**Problem:**
Gather every line below where "dataset" appears.

[[ Material for this exercise, beginning ]]

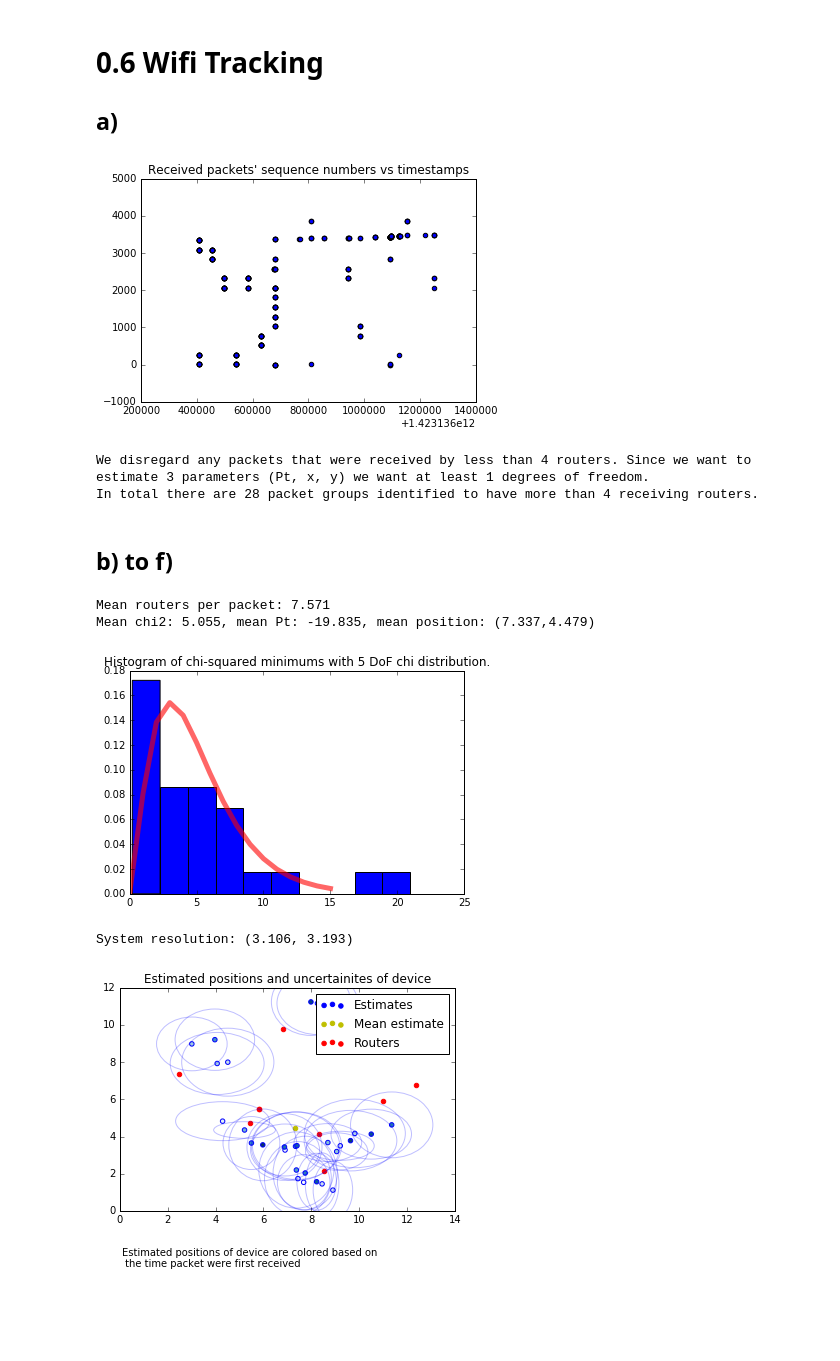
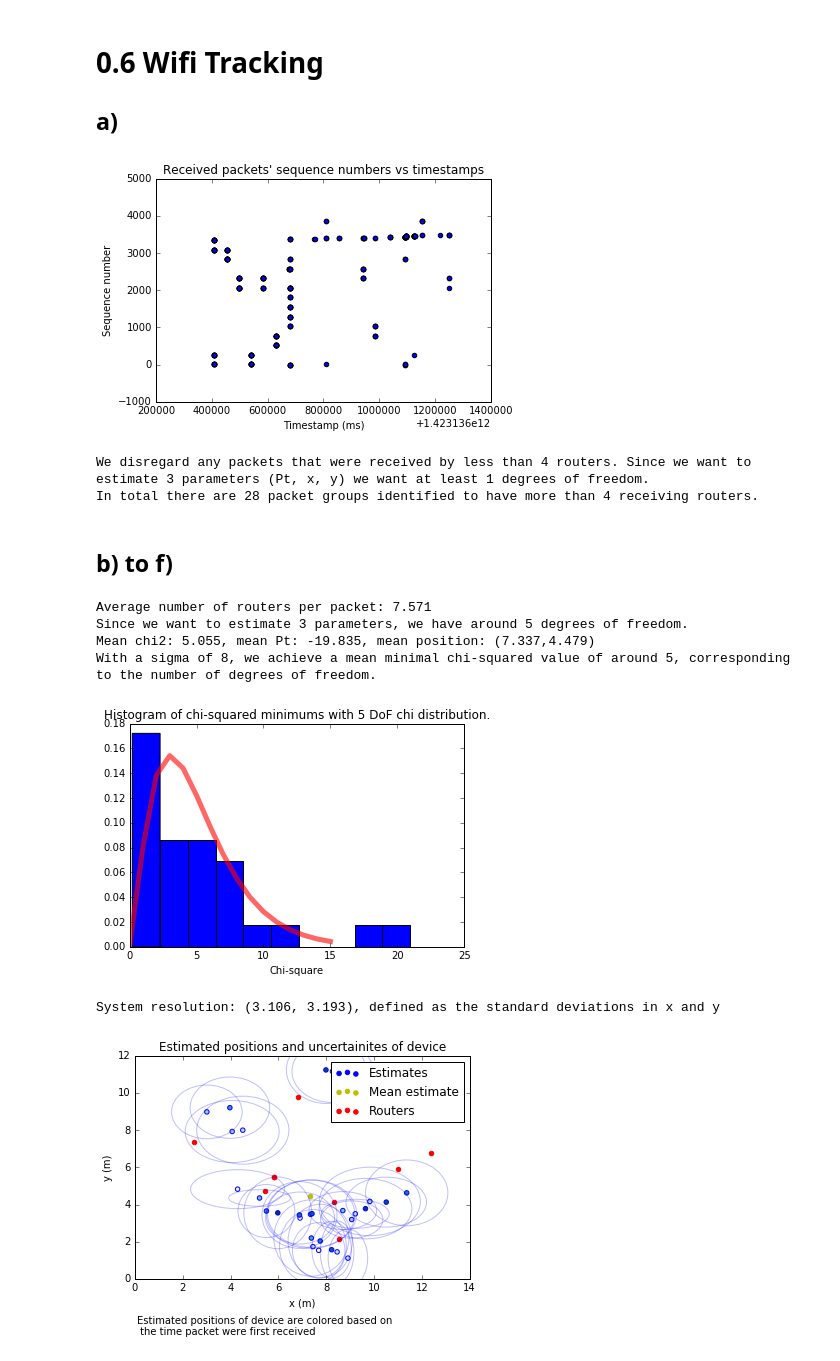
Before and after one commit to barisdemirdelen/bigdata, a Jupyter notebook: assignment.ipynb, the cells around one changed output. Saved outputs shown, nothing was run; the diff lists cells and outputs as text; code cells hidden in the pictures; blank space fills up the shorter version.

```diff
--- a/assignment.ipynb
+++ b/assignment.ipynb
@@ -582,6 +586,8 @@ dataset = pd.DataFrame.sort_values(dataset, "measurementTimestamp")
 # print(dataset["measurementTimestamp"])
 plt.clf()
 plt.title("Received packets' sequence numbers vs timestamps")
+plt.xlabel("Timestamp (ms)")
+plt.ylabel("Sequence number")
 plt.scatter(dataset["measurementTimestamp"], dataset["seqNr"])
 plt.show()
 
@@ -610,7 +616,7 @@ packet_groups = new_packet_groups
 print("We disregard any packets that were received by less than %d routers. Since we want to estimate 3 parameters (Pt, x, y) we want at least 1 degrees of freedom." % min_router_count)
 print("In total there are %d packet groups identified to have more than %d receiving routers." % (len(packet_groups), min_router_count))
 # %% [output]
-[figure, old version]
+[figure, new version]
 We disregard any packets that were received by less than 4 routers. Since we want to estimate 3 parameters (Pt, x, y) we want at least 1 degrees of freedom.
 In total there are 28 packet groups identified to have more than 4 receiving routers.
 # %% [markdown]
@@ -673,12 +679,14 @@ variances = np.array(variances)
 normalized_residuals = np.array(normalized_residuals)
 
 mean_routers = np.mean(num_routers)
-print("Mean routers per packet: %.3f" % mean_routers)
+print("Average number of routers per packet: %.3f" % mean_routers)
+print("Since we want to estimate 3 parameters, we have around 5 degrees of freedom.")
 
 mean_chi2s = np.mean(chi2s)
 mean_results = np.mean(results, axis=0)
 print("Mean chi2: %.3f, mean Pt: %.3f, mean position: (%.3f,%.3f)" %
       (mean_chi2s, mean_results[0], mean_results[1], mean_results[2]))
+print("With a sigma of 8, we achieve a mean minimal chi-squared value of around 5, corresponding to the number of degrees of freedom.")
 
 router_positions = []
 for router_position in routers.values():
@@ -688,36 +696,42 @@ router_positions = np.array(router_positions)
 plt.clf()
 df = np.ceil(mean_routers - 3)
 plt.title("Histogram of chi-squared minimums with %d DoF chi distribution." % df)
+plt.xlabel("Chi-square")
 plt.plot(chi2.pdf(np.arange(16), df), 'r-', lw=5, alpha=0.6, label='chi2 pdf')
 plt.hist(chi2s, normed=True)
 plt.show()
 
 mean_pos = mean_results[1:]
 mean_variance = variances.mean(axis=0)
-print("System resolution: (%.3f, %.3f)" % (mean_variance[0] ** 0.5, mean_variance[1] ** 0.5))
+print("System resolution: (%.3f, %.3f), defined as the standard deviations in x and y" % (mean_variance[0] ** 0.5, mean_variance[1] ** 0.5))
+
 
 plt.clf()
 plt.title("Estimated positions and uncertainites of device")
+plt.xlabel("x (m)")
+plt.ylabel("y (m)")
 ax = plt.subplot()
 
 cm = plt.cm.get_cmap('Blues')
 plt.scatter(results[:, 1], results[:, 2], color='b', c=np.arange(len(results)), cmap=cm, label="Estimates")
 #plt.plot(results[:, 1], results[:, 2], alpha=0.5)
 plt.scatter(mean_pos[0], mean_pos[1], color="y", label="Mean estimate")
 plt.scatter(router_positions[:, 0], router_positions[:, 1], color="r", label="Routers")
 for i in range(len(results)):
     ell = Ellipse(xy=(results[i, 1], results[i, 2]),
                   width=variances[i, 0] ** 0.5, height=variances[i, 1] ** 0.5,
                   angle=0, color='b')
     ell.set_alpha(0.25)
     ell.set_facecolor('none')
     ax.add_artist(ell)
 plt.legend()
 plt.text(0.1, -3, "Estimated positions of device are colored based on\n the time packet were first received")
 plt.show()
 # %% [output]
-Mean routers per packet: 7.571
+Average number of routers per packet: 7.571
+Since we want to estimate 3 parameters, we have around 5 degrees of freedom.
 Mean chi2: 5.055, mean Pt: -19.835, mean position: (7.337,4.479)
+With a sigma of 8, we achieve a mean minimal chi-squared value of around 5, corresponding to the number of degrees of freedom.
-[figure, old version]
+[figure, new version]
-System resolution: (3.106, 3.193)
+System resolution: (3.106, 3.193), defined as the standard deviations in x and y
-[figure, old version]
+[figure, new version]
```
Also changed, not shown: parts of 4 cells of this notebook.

[[ Material for this exercise, end ]]

**Task solution:**
@@ -582,6 +586,8 @@ dataset = pd.DataFrame.sort_values(dataset, "measurementTimestamp")
 # print(dataset["measurementTimestamp"])
 plt.scatter(dataset["measurementTimestamp"], dataset["seqNr"])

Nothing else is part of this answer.